No metropolitan area in the United States took on more new residents in 2017 than Dallas/Fort Worth. The area known as the Metroplex added 146,000 newcomers, according to the U.S. Census Bureau. A region that had slightly more than 7 million people in 2015 is expected to grow to more than 16 million by 2050.
This growth has meant the need for two things: more roads and the resources to pay for them. Texas voters made this statement clear when they overwhelmingly voted in favor of two ballot propositions to direct certain tax revenues to the state highway fund.
The state responded by setting up the Texas Clear Lanes initiative to allocate funding for needed highway improvements that would relieve traffic gridlock in the state’s largest metropolitan areas.
And a Kiewit project was the first beneficiary of Texas Clear Lanes, with the first $61 million of the funding tapped for reconstruction of the interchange of two major state highways, SH 121 and SH 360, in Grapevine.
The SH 121/SH 360 interchange was Kiewit’s third extension related to the DFW Connector, a $1.2 billion reconstruction of the network of highways on the north side of Dallas/Fort Worth International Airport. The new interchange will carry more than 168,000 cars per day.
A new challenge
“Once funding was identified for congestion relief, (the SH 121/SH 360 Interchange) was our first choice to add back into the project,” said Joel Mallard, Project Manager for the Texas Department of Transportation (TxDOT) Fort Worth District. “By reconstructing this interchange, we are able to separate traffic movements, which in turn cuts down weaving and merging.”
The new interchange was necessary because SH 114, SH 121 and SH 360 came together in a span of roadway of little more than a mile. State Highway 360 met its northern terminus at State Highway 121, with two lanes of traffic merging onto the highway from the right to go with the three lanes already coming north on SH 121.
And just ahead, those two merging lanes became exit lanes for a ramp connecting to State Highway 114. This meant motorists merging on and off SH 121 needed to cross in front of each other, and this “weaving” created a traffic hazard that TxDOT was eager to address.
Earning the work
The seeds for the SH 121/SH 360 Interchange project — and Kiewit receiving the work — were sown through a successful completion of the main DFW Connector construction and the first two additions to it. Those included the reconstruction of FM 2499 at the north of the DFW Connector and the construction of new ramps leading local traffic onto State Highways 121 and 360 on the southwest edge of the DFW Connector.
After four years of work on the main DFW Connector project, Kiewit completed these additional projects in less than two years.
“That gave TxDOT another occurrence where we could finish a project quickly, which was a key to some of the Texas Clear Lanes funding,” said Tom Grim, Project Director for NorthGate Constructors, a joint venture of Kiewit and Zachry Construction that completed the Connector projects.
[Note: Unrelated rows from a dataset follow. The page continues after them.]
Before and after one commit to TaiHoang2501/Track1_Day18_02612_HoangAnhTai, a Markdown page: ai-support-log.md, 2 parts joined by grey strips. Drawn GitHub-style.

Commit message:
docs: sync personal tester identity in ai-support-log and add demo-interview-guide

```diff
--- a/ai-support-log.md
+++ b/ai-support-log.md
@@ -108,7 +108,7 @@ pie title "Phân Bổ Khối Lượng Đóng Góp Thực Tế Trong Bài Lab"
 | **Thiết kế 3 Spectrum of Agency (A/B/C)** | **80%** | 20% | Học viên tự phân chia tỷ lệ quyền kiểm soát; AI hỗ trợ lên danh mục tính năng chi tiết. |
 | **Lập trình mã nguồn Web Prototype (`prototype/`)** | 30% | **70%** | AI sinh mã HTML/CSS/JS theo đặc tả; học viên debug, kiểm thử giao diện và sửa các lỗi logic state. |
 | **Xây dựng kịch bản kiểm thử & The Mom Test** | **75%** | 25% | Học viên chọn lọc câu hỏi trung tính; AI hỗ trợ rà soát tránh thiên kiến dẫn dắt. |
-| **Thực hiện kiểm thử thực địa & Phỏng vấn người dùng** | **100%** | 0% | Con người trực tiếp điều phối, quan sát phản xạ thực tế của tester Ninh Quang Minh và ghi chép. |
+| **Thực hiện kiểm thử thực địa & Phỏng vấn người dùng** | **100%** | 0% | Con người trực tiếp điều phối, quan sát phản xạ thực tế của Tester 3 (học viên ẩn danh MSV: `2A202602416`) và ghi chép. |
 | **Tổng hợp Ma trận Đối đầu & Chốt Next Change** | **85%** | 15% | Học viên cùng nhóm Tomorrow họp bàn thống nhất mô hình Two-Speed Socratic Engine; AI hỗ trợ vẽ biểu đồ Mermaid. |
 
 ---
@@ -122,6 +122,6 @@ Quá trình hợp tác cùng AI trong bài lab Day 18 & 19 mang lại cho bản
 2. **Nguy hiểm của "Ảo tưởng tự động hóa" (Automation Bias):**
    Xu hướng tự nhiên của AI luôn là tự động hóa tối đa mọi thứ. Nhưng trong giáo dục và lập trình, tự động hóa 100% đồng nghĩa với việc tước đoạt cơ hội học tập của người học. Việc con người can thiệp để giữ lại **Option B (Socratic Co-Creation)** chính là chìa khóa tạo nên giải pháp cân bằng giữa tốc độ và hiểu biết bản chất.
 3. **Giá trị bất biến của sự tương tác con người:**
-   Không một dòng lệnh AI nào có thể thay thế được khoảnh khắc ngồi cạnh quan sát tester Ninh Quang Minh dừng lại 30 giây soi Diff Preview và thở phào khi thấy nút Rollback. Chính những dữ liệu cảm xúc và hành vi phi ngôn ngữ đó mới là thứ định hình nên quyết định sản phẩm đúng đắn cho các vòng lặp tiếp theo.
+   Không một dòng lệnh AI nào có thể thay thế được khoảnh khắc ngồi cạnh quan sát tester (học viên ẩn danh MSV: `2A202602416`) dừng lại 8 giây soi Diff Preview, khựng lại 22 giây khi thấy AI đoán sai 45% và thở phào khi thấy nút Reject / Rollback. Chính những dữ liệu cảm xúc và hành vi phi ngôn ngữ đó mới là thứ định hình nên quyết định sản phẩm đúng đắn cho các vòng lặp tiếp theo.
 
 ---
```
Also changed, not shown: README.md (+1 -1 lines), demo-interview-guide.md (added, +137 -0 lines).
The new configuration allows motorists coming north on SH 360 to bypass SH 121 entirely to get on SH 114 via a new ramp, while another new ramp on northbound SH 121 takes motorists directly to SH 114 before the merger with SH 360. These two new ramps eliminate the weaving.
NorthGate broke ground on the project in August 2016 and completed the work seven months ahead of schedule in April 2018, thanks in part to including the project in its original design-build bid for the DFW Connector. The project was ready to begin once TxDOT secured the funding.
NorthGate maintained a strong working relationship with TxDOT through the DFW Connector project and the first two additional projects, and in addition was able to carry over most of the main subcontractors who supported the projects onto the SH 121/SH 360 interchange.
As a result, all of this work has been secured under one contract since October 2009. An additional project, for the $371 million reconfiguration of the SH 121/Interstate 635 interchange north of the DFW Connector, is next on tap.
A win for the people
In addition to the efficient reconstruction of the SH 121/SH 360 Interchange, the story is also one of success for Kiewit’s employees.
Several craft employees on the interchange project have gone into Kiewit’s development program to become foremen or superintendents. In addition, four members of the team started as engineers or foremen and have since become project superintendents.
“One of the biggest things I’m proud of is the people development,” said Ryan Keller, deputy project director for NorthGate. “That development was a focus of the team. Even though it was just an extension project, we were able to bring new people onto the team and develop them.”